● **Assignment**:
Print the data once more, exactly as given. Drop the pictures.

Dataset entries:
↓

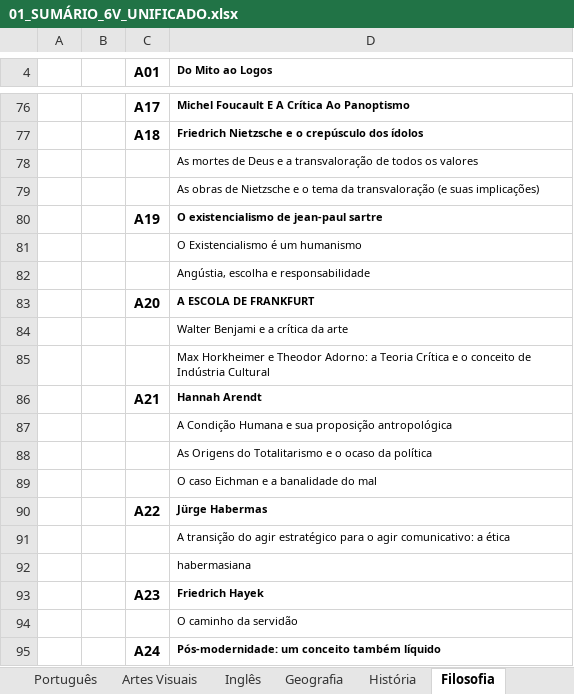
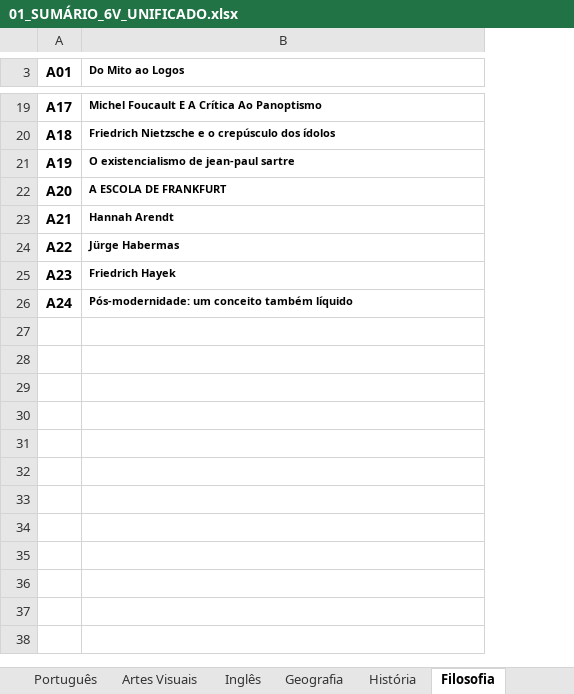
Before and after one commit to franco-julia/Sistema-de-fila-para-Monitoria, an Excel workbook: 01_SUMÁRIO_6V_UNIFICADO.xlsx, sheet Filosofia, drawn as a sheet; only a part is shown, gaps mark what is left out; values as stored, in another font and other column widths than the file's, no borders; removed rows and columns are numbered as before the commit, all else as after; the diff covers the shown part only; the diff names each change by its address in the sheet, - before the commit and + after, or states it on an @@ line.

```diff
--- a/01_SUMÁRIO_6V_UNIFICADO.xlsx (sheet Filosofia)
+++ b/01_SUMÁRIO_6V_UNIFICADO.xlsx (sheet Filosofia)
-column A, empty
-column B, empty
-row 78:  |  |  | As mortes de Deus e a transvaloração de todos os valores
-row 79:  |  |  | As obras de Nietzsche e o tema da transvaloração (e suas implicações)
-row 81:  |  |  | O Existencialismo é um humanismo
-row 82:  |  |  | Angústia, escolha e responsabilidade
-row 84:  |  |  | Walter Benjami e a crítica da arte
-row 85:  |  |  | Max Horkheimer e Theodor Adorno: a Teoria Crítica e o conceito de Indústria Cultural
-row 87:  |  |  | A Condição Humana e sua proposição antropológica
-row 88:  |  |  | As Origens do Totalitarismo e o ocaso da política
-row 89:  |  |  | O caso Eichman e a banalidade do mal
-row 91:  |  |  | A transição do agir estratégico para o agir comunicativo: a ética
-row 92:  |  |  | habermasiana
-row 94:  |  |  | O caminho da servidão
```
Also changed, not shown: 1 added row, 58 removed rows, 1 edited cell, cell formats and merged cells elsewhere in this sheet, sheet Matemática, sheet Português, sheet Física, sheet Biologia, sheet Química, sheet Geografia, 4 more sheets, other sheet tabs, 40 other files.
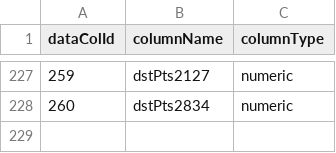
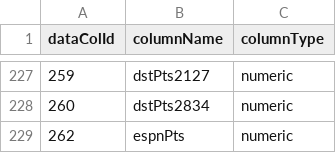
Before and after one commit to FantasyFootballAnalytics/FantasyFootballAnalyticsR, a CSV file: R Package/ffanalytics/data-raw/dataColumns.csv, drawn as a sheet; only a part is shown, gaps mark what is left out; the diff names each change by its address in the sheet, - before the commit and + after, or states it on an @@ line.

```diff
--- a/R Package/ffanalytics/data-raw/dataColumns.csv
+++ b/R Package/ffanalytics/data-raw/dataColumns.csv
+row 229: 262 | espnPts | numeric
```
Also changed, not shown: R Package/ffanalytics/data-raw/siteTables.csv, R Package/ffanalytics/data-raw/siteUrls.csv, 15 other files.
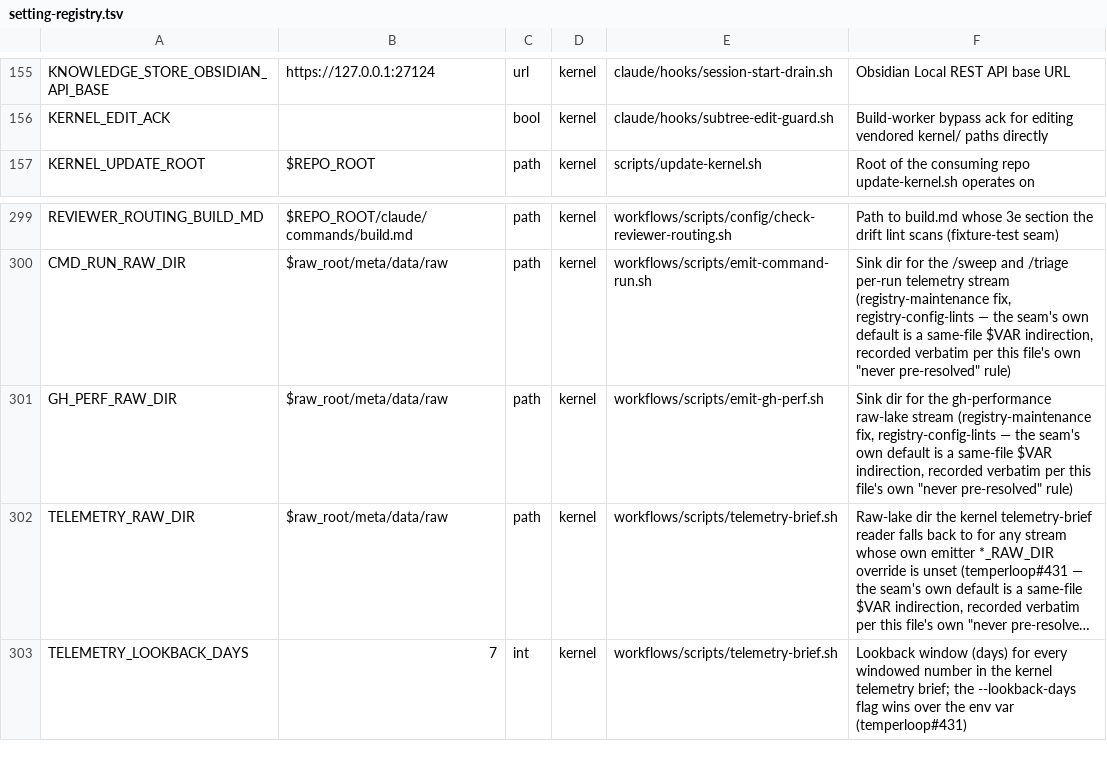
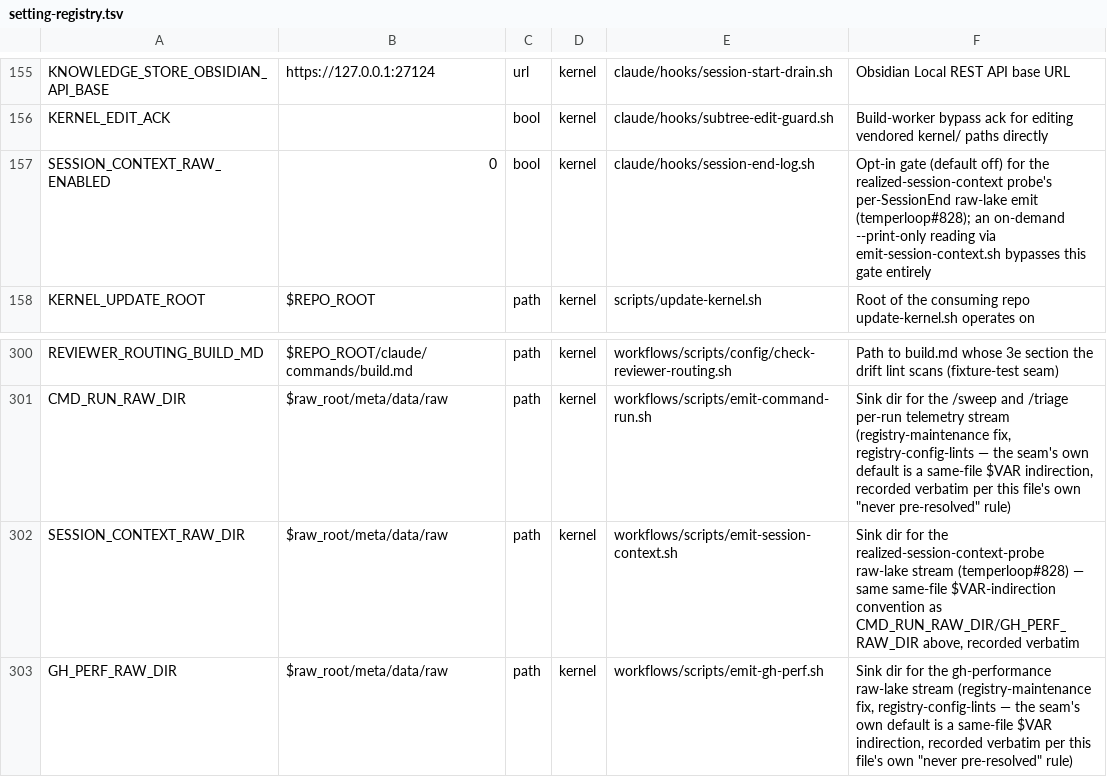
Before and after one commit to Towheads/temperloop, a TSV file: workflows/scripts/config/setting-registry.tsv, drawn as a sheet; only a part is shown, gaps mark what is left out; the shorter side is filled out with more unchanged rows; long unchanged cells end in …; the diff names each change by its address in the sheet, - before the commit and + after, or states it on an @@ line.

Commit message:
feat(telemetry): realized-session-context probe (temperloop#828)
Adds an opt-in, default-off raw-lake stream that records the WHOLE
session's realized token usage at the SessionEnd hook seam, not only
the session-start prefix a prior scope measured — so a prose
relocation's real value becomes measurable instead of assumed.

- workflows/scripts/lib/token_sum.sh: new shared helper (the ONE jq
  expression, lifted verbatim from status-line.sh's prior inline
  version) that both the "Tokens: NNk" status-line display and the new
  emit site call, so the displayed and recorded figures can't drift.
  Its only selector is `.message.usage.*` — a structural privacy
  guarantee, proven (not just asserted) by a synthetic-recognizable-
  content fixture in its own test suite.
- workflows/scripts/emit-session-context.sh: new raw-lake emit,
  following the existing <STREAM>_RAW_DIR / warn-don't-drop / exit-0
  convention. Supports a --print-only one-off reading independent of
  the passive opt-in gate.
- claude/hooks/session-end-log.sh: calls the new emit script with the
  ALREADY rollover-resolved transcript path and the harness's
  `.context_window.*` fields already on stdin — it does not resolve
  either itself.
- New setting-registry.tsv rows: SESSION_CONTEXT_RAW_ENABLED (bool,
  default 0) and SESSION_CONTEXT_RAW_DIR.
- meta/data/raw/README.md: new `session-context` stream section.
- docs/features/feature-manifest.txt: claims the new files under the
  existing `telemetry` feature slug.
- Three new fixture-test suites (lib/tests/test_token_sum.sh,
  tests/test_emit_session_context.sh,
  hooks/tests/test_session_end_context_probe.sh), all wired into
  scripts/quality-gates.sh / auto-globbed by make test-hooks.

Phase A: measurement only. No cap, no target, no CI gate on the
recorded figure itself.

```diff
--- a/workflows/scripts/config/setting-registry.tsv
+++ b/workflows/scripts/config/setting-registry.tsv
+row 157: SESSION_CONTEXT_RAW_ENABLED | 0 | bool | kernel | claude/hooks/session-end-log.sh | Opt-in gate (default off) for the realized-session-context probe's per-SessionEnd raw-lake emit (temperloop#828); an on-demand --print-only reading via emit-session-context.sh bypasses this gate entirely
+row 302: SESSION_CONTEXT_RAW_DIR | $raw_root/meta/data/raw | path | kernel | workflows/scripts/emit-session-context.sh | Sink dir for the realized-session-context-probe raw-lake stream (temperloop#828) — same same-file $VAR-indirection convention as CMD_RUN_RAW_DIR/GH_PERF_RAW_DIR above, recorded verbatim
```
Also changed, not shown: 12 other files.
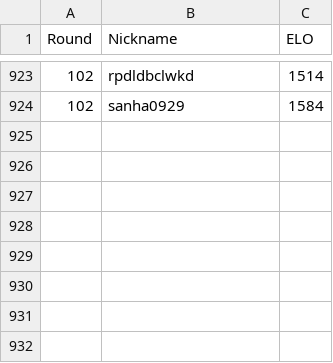
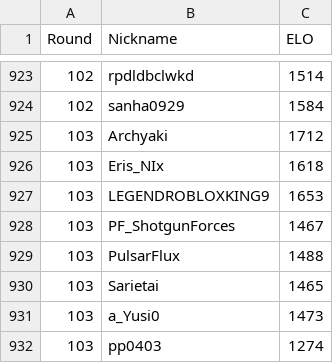
Before and after one commit to Yusi0/KPFM, a CSV file: aftercalc.csv, drawn as a sheet; only a part is shown, gaps mark what is left out; the diff names each change by its address in the sheet, - before the commit and + after, or states it on an @@ line.

```diff
--- a/aftercalc.csv
+++ b/aftercalc.csv
+row 925: 103 | Archyaki | 1712
+row 926: 103 | Eris_NIx | 1618
+row 927: 103 | LEGENDROBLOXKING9 | 1653
+row 928: 103 | PF_ShotgunForces | 1467
+row 929: 103 | PulsarFlux | 1488
+row 930: 103 | Sarietai | 1465
+row 931: 103 | a_Yusi0 | 1473
+row 932: 103 | pp0403 | 1274
```
Also changed, not shown: data/source/matches.csv, insight.csv, 4 other files.
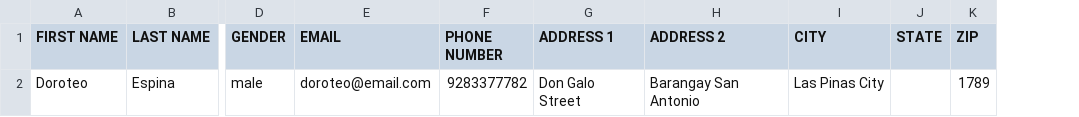
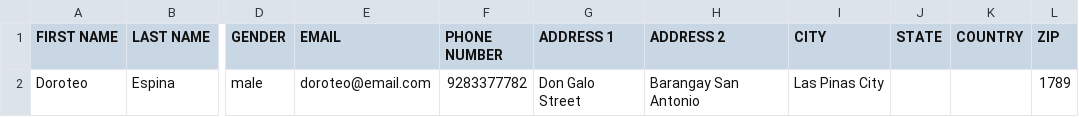
Before and after one commit to CruGlobal/campus-contacts-web, a CSV file: public/files/sample_contacts.csv, drawn as a sheet; only a part is shown, gaps mark what is left out; the diff names each change by its address in the sheet, - before the commit and + after, or states it on an @@ line.

Commit message:
Included survey questions in sample_contacts.csv

```diff
--- a/public/files/sample_contacts.csv
+++ b/public/files/sample_contacts.csv
+column K (COUNTRY), empty
```
Also changed, not shown: 2 other files.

↑

● **Expected output**:
Before and after one commit to franco-julia/Sistema-de-fila-para-Monitoria, an Excel workbook: 01_SUMÁRIO_6V_UNIFICADO.xlsx, sheet Filosofia, drawn as a sheet; only a part is shown, gaps mark what is left out; values as stored, in another font and other column widths than the file's, no borders; removed rows and columns are numbered as before the commit, all else as after; the diff covers the shown part only; the diff names each change by its address in the sheet, - before the commit and + after, or states it on an @@ line.

```diff
--- a/01_SUMÁRIO_6V_UNIFICADO.xlsx (sheet Filosofia)
+++ b/01_SUMÁRIO_6V_UNIFICADO.xlsx (sheet Filosofia)
-column A, empty
-column B, empty
-row 78:  |  |  | As mortes de Deus e a transvaloração de todos os valores
-row 79:  |  |  | As obras de Nietzsche e o tema da transvaloração (e suas implicações)
-row 81:  |  |  | O Existencialismo é um humanismo
-row 82:  |  |  | Angústia, escolha e responsabilidade
-row 84:  |  |  | Walter Benjami e a crítica da arte
-row 85:  |  |  | Max Horkheimer e Theodor Adorno: a Teoria Crítica e o conceito de Indústria Cultural
-row 87:  |  |  | A Condição Humana e sua proposição antropológica
-row 88:  |  |  | As Origens do Totalitarismo e o ocaso da política
-row 89:  |  |  | O caso Eichman e a banalidade do mal
-row 91:  |  |  | A transição do agir estratégico para o agir comunicativo: a ética
-row 92:  |  |  | habermasiana
-row 94:  |  |  | O caminho da servidão
```
Also changed, not shown: 1 added row, 58 removed rows, 1 edited cell, cell formats and merged cells elsewhere in this sheet, sheet Matemática, sheet Português, sheet Física, sheet Biologia, sheet Química, sheet Geografia, 4 more sheets, other sheet tabs, 40 other files.
Before and after one commit to FantasyFootballAnalytics/FantasyFootballAnalyticsR, a CSV file: R Package/ffanalytics/data-raw/dataColumns.csv, drawn as a sheet; only a part is shown, gaps mark what is left out; the diff names each change by its address in the sheet, - before the commit and + after, or states it on an @@ line.

```diff
--- a/R Package/ffanalytics/data-raw/dataColumns.csv
+++ b/R Package/ffanalytics/data-raw/dataColumns.csv
+row 229: 262 | espnPts | numeric
```
Also changed, not shown: R Package/ffanalytics/data-raw/siteTables.csv, R Package/ffanalytics/data-raw/siteUrls.csv, 15 other files.
Before and after one commit to Towheads/temperloop, a TSV file: workflows/scripts/config/setting-registry.tsv, drawn as a sheet; only a part is shown, gaps mark what is left out; the shorter side is filled out with more unchanged rows; long unchanged cells end in …; the diff names each change by its address in the sheet, - before the commit and + after, or states it on an @@ line.

Commit message:
feat(telemetry): realized-session-context probe (temperloop#828)
Adds an opt-in, default-off raw-lake stream that records the WHOLE
session's realized token usage at the SessionEnd hook seam, not only
the session-start prefix a prior scope measured — so a prose
relocation's real value becomes measurable instead of assumed.

- workflows/scripts/lib/token_sum.sh: new shared helper (the ONE jq
  expression, lifted verbatim from status-line.sh's prior inline
  version) that both the "Tokens: NNk" status-line display and the new
  emit site call, so the displayed and recorded figures can't drift.
  Its only selector is `.message.usage.*` — a structural privacy
  guarantee, proven (not just asserted) by a synthetic-recognizable-
  content fixture in its own test suite.
- workflows/scripts/emit-session-context.sh: new raw-lake emit,
  following the existing <STREAM>_RAW_DIR / warn-don't-drop / exit-0
  convention. Supports a --print-only one-off reading independent of
  the passive opt-in gate.
- claude/hooks/session-end-log.sh: calls the new emit script with the
  ALREADY rollover-resolved transcript path and the harness's
  `.context_window.*` fields already on stdin — it does not resolve
  either itself.
- New setting-registry.tsv rows: SESSION_CONTEXT_RAW_ENABLED (bool,
  default 0) and SESSION_CONTEXT_RAW_DIR.
- meta/data/raw/README.md: new `session-context` stream section.
- docs/features/feature-manifest.txt: claims the new files under the
  existing `telemetry` feature slug.
- Three new fixture-test suites (lib/tests/test_token_sum.sh,
  tests/test_emit_session_context.sh,
  hooks/tests/test_session_end_context_probe.sh), all wired into
  scripts/quality-gates.sh / auto-globbed by make test-hooks.

Phase A: measurement only. No cap, no target, no CI gate on the
recorded figure itself.

```diff
--- a/workflows/scripts/config/setting-registry.tsv
+++ b/workflows/scripts/config/setting-registry.tsv
+row 157: SESSION_CONTEXT_RAW_ENABLED | 0 | bool | kernel | claude/hooks/session-end-log.sh | Opt-in gate (default off) for the realized-session-context probe's per-SessionEnd raw-lake emit (temperloop#828); an on-demand --print-only reading via emit-session-context.sh bypasses this gate entirely
+row 302: SESSION_CONTEXT_RAW_DIR | $raw_root/meta/data/raw | path | kernel | workflows/scripts/emit-session-context.sh | Sink dir for the realized-session-context-probe raw-lake stream (temperloop#828) — same same-file $VAR-indirection convention as CMD_RUN_RAW_DIR/GH_PERF_RAW_DIR above, recorded verbatim
```
Also changed, not shown: 12 other files.
Before and after one commit to Yusi0/KPFM, a CSV file: aftercalc.csv, drawn as a sheet; only a part is shown, gaps mark what is left out; the diff names each change by its address in the sheet, - before the commit and + after, or states it on an @@ line.

```diff
--- a/aftercalc.csv
+++ b/aftercalc.csv
+row 925: 103 | Archyaki | 1712
+row 926: 103 | Eris_NIx | 1618
+row 927: 103 | LEGENDROBLOXKING9 | 1653
+row 928: 103 | PF_ShotgunForces | 1467
+row 929: 103 | PulsarFlux | 1488
+row 930: 103 | Sarietai | 1465
+row 931: 103 | a_Yusi0 | 1473
+row 932: 103 | pp0403 | 1274
```
Also changed, not shown: data/source/matches.csv, insight.csv, 4 other files.
Before and after one commit to CruGlobal/campus-contacts-web, a CSV file: public/files/sample_contacts.csv, drawn as a sheet; only a part is shown, gaps mark what is left out; the diff names each change by its address in the sheet, - before the commit and + after, or states it on an @@ line.

Commit message:
Included survey questions in sample_contacts.csv

```diff
--- a/public/files/sample_contacts.csv
+++ b/public/files/sample_contacts.csv
+column K (COUNTRY), empty
```
Also changed, not shown: 2 other files.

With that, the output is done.